Python wrapper for C++ projects

TL;DR: I wrote an update to Dan Foreman-Mackey’s template for wrapping C functions in Python.

A while ago I had to wrap some C++ code (belonging to the numerical solver, oscode, I developed) in Python.

My supervisor suggested using Dan Foreman-Mackey’s blogpost as a starting point, and I found it extremely useful. It gives an example of how to wrap a function using the Python-C API and a detailed explanation. However, since it has been posted, Python bumped from 2.x to 3.x, with support for the popular 2.7 having ended in January 2020. As suggested by the change in first digit in the version number, some of the changes are major, including some changes in how one should use numpy in the Python-C API. Numpy is such a commonly used library that I thought it would be worth putting an update out there for anyone facing the (terrifying) API for the first time. It is worth mentioning that a commenter has also thought of doing this, see their code here.

The directory structure

Before we get into the wrapping process, this graph show the overall file structure of this project, which you can come back to for reference. The C++ code’s name is oscode, and we’ll call the Python interface to it pyoscode.

The C/C++ code

In this example we will wrap oscode, which is a header-only project. This means that all code resides in .hpp header files and for use in C++, one only needs to download these files and it is not necessary to compile them with make.

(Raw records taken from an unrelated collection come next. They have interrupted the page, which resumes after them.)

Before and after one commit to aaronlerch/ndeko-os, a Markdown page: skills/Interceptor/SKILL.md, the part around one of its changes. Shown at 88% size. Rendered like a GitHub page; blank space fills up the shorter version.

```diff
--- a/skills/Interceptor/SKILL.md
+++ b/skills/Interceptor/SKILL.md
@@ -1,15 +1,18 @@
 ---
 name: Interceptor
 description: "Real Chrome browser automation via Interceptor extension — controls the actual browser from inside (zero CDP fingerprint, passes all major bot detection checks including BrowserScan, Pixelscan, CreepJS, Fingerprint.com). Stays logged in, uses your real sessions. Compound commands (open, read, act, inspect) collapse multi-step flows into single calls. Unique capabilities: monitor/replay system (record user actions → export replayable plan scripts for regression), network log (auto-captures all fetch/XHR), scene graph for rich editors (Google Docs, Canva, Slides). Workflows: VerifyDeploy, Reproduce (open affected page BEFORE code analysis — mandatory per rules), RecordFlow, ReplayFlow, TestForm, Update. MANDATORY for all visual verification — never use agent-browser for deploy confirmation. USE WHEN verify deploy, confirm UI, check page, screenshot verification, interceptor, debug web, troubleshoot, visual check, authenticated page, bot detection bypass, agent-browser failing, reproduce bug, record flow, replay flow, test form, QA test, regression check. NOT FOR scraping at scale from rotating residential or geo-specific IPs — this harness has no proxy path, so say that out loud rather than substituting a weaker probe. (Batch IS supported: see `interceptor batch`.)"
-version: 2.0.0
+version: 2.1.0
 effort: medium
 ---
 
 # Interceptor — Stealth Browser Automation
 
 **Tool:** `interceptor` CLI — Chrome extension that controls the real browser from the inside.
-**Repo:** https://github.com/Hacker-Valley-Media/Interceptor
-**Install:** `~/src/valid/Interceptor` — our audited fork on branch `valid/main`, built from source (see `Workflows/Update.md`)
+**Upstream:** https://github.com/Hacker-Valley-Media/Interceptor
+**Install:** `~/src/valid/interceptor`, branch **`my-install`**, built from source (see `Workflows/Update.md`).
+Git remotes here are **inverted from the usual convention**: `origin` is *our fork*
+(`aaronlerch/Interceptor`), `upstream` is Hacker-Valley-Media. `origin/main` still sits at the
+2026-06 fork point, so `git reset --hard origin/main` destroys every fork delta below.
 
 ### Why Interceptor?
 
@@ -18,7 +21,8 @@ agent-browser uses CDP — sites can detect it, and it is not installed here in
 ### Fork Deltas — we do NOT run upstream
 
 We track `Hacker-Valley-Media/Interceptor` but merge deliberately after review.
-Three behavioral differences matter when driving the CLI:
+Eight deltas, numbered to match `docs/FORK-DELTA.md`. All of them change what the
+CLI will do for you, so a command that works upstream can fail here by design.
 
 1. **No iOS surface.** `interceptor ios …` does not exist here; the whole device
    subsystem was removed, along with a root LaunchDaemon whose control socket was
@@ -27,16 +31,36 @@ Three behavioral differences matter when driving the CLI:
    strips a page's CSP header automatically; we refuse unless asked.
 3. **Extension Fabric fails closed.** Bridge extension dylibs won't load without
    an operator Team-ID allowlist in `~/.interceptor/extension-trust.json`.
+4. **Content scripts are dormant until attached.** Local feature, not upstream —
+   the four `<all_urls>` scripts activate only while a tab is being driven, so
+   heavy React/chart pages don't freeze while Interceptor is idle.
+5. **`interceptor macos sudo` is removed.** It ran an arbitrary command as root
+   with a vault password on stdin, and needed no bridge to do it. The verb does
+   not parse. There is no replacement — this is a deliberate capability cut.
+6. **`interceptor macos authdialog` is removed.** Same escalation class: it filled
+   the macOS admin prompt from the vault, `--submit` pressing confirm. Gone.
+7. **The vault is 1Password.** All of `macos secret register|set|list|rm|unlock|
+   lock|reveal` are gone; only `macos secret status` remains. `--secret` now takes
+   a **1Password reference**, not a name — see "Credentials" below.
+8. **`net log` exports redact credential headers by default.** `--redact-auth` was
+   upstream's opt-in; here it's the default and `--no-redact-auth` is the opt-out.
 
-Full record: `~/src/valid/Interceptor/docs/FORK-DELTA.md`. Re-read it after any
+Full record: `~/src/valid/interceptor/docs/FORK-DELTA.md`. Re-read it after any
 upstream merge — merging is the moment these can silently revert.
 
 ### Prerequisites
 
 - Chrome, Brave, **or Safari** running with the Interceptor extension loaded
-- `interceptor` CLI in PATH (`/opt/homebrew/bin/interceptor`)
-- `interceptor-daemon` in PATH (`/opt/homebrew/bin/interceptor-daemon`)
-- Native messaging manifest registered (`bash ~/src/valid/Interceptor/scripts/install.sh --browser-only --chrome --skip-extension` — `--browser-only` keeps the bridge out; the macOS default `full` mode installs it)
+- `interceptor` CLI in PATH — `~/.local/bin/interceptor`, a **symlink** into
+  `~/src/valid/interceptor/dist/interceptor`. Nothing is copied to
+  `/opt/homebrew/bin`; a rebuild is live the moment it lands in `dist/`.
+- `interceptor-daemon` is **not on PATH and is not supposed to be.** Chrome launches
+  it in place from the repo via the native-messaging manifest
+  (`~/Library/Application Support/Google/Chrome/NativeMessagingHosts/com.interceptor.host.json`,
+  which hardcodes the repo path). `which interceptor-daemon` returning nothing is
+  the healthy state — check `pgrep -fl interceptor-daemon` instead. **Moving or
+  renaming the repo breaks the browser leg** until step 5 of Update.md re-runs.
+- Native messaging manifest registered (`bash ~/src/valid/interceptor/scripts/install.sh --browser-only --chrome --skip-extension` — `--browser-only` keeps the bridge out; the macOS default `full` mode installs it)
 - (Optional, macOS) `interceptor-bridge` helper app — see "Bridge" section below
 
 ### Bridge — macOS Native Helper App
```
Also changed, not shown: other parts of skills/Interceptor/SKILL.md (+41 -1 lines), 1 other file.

It also means that declarations and definitions reside in the same file, for example in include/solver.hpp:

#pragma once
#include "system.hpp"
// Various other includes...

// Class declaration
class Solution
    // Constructor of the class "Solution"
    Solution(de_system &de_sys, std::complex<double> x0,
             std::complex<double> dx0, double t_i, double t_f,
             int o=3, double r_tol=1e-4, double a_tol=0.0,
             double h_0=1, const char* full_output="");
    // Method to solve the ODE
    void solve();
    // Attributes that will contain the solution and other 
    // info about the run
    int ssteps, totsteps, wkbsteps;
    std::list<std::complex<double>> sol, dsol;
    std::list<double> times;
    std::list<bool> wkbs;

    // Rest of the class attributes and methods declared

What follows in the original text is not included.